25 August 2015

Maria, Maria

Maria from Sesame Street is retiring.

I feel very old.

While we were driving to school yesterday, NPR was interviewing Maria, er, Sonia Manzano, about her autobiography and her retirement.  I was sniffling. My younger two kids were trying to place her.
Sesame Street cast, circa 1970s. Courtesy Wikimedia.

That may sum up Sesame Workshop's problem in a nutshell there. My children watched on-demand; Sesame Street was appointment PBS TV for me.

One thing Manzano said in her interview struck a chord with me.
There was a moment when Stevie Wonder came on to Sesame Street and he did "Very Superstitious." ... The whole studio rocked out and it was great because, white people, black people, young people, old people — everybody was on the same page for that two minutes that he sang and that really stands out. ...

It was a moment of clarity, I think that you know, we started this show, we thought we were going to end racism, we were going to close the education gap. ... We had big dreams! And moments like Stevie being on the show gave us a glimpse of the way things could be.
To the Sesame Workshop crew: Mission Accomplished.

You gave a white girl from rural Missouri who was immersed in German Catholic culture a view into another world. A world with more races and colors and complications than I could imagine. You opened up my mind to more than the ABCs and the power of animation to teach math.

You opened my mind (at age 4) to a world beyond my own. You showed me who else was out there. What potential might exist beyond my rural county. You prepared me for the world that I would inhabit, first in college, then in my years beyond. I was better able to cope with my future surroundings in New York, in Iowa, in Chicago, back in Missouri and in Texas, all because of you.

Job well done.

11 June 2015

So, how's it goin'?

This year has been a year of changes.

The eldest went off to college. 

One of the kids switched schools after bullying made his life intolerable.

I switched jobs, to sort of what I considered a post-doc (not really) in web development/SEO.

Here's what I've learned:

Sometimes, things work out, even though there is upheaval involved.

The eldest is happy as a clam in her time at Kansas State. She loves her program. She's debating a minor in city planning, which is ironic, really, since she spent days under my desk when I was a copy editor at the American Planning Association. So, APAers, expect her to take the AICP test circa 2020. #notkidding

The other kid has flourished at his BASIS school. He needed his "nerd school." If you have a profoundly gifted kid who is feeling out of step, I highly endorse BASIS. They embrace these kids. The youngest is switching schools this fall. Her choice.

Sometimes, things work out not so much.

The new job isn't bad. But I'm struggling to make it a good fit. I miss academia on an undergrad level more than I thought I'd realize. I miss collaboration across department lines. I miss the people. I kinda hate SEO. A lot.

Lesson learned.

Change means you pick yourself up and you try to find the pieces that fit. Sometimes they fit well, and it is a smooth transition.

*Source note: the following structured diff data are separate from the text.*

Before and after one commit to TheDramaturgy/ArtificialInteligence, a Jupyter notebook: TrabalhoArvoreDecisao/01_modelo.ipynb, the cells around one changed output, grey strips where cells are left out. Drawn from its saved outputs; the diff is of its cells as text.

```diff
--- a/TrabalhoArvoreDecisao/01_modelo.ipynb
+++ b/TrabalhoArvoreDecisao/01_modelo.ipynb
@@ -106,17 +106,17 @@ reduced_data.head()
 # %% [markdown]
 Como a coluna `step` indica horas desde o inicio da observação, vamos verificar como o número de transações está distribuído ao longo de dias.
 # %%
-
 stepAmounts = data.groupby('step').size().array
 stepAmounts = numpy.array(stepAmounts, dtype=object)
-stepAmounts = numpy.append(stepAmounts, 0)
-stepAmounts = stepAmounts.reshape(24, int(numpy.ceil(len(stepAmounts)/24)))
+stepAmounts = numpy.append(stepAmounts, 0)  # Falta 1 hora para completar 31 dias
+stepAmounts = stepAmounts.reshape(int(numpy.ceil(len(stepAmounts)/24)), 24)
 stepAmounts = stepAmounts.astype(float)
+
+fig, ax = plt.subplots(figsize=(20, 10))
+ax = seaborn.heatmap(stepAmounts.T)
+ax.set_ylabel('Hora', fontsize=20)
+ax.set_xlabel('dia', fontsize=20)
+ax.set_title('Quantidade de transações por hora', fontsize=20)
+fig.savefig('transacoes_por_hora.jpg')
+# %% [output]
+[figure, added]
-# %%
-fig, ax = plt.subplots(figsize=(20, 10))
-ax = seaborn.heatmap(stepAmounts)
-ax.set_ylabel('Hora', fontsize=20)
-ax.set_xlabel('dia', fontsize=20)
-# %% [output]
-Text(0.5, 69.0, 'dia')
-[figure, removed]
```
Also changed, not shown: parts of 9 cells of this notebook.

Sometimes you need Superglue. Superglue may be in my future.

Sometimes you change again. That remains to be seen.

Change is inevitable. Life moves. The best thing you can teach yourself and your kids is how to keep moving with it, and how to store the Superglue for when you need it.

03 February 2015

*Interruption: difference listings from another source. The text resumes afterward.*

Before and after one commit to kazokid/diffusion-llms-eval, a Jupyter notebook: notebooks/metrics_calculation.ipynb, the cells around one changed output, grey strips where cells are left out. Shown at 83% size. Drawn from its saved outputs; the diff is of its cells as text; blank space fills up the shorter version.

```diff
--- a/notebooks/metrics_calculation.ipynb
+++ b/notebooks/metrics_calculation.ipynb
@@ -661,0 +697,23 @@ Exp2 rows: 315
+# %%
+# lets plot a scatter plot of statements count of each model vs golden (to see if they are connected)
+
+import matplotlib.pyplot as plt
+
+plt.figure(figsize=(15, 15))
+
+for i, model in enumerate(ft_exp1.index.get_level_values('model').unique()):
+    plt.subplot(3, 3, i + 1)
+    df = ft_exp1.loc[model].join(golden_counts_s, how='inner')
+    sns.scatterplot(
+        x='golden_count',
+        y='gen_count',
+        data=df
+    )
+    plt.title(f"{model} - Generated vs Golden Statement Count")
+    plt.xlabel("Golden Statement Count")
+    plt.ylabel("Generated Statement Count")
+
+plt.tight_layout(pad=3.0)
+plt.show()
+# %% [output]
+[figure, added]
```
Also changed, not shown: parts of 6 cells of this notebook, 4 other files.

The Mondayest of Tuesdays

Today was the Mondayests of Tuesdays. 

It was raining. 

We collectively forgot about an orthodontist appointment for our son, which meant my spouse had to race back to the school, get the boy, then race to the orthodontist. In the rain. In morning rush hour. 

My spouse was forced to listen to The Macerana on the office Muzak at the orthodontist's. 

While that was happening, I spilled coffee on my white shell blouse. On a day I had multiple meetings. 

Twenty minutes before I left for meeting one, I realized it was actually on Monday. As in yesterday. 

At that point, I decided it could only go up from there. 

And it did: I wore a sweater that classily disguised the coffee fiasco. 

I managed to make it to the Girl Scout shop in the rain, exchanged badges I did not need for ones I did, and survived the hair-raising drive on 410 in the rain. Twice. 

I met a good friend for lunch and caught up with some much-needed mom and work chat.

We found some decent filming locations for a video at work. 

We made it home early. There is no kid drama. It is leftover night. (Yay, no cooking for me!)

So, Mondayest of Tuesdays: Ha. I win. 

Unless my Girl Scout bank account doesn't balance. Then all bets are off, and I'm finding the red wine.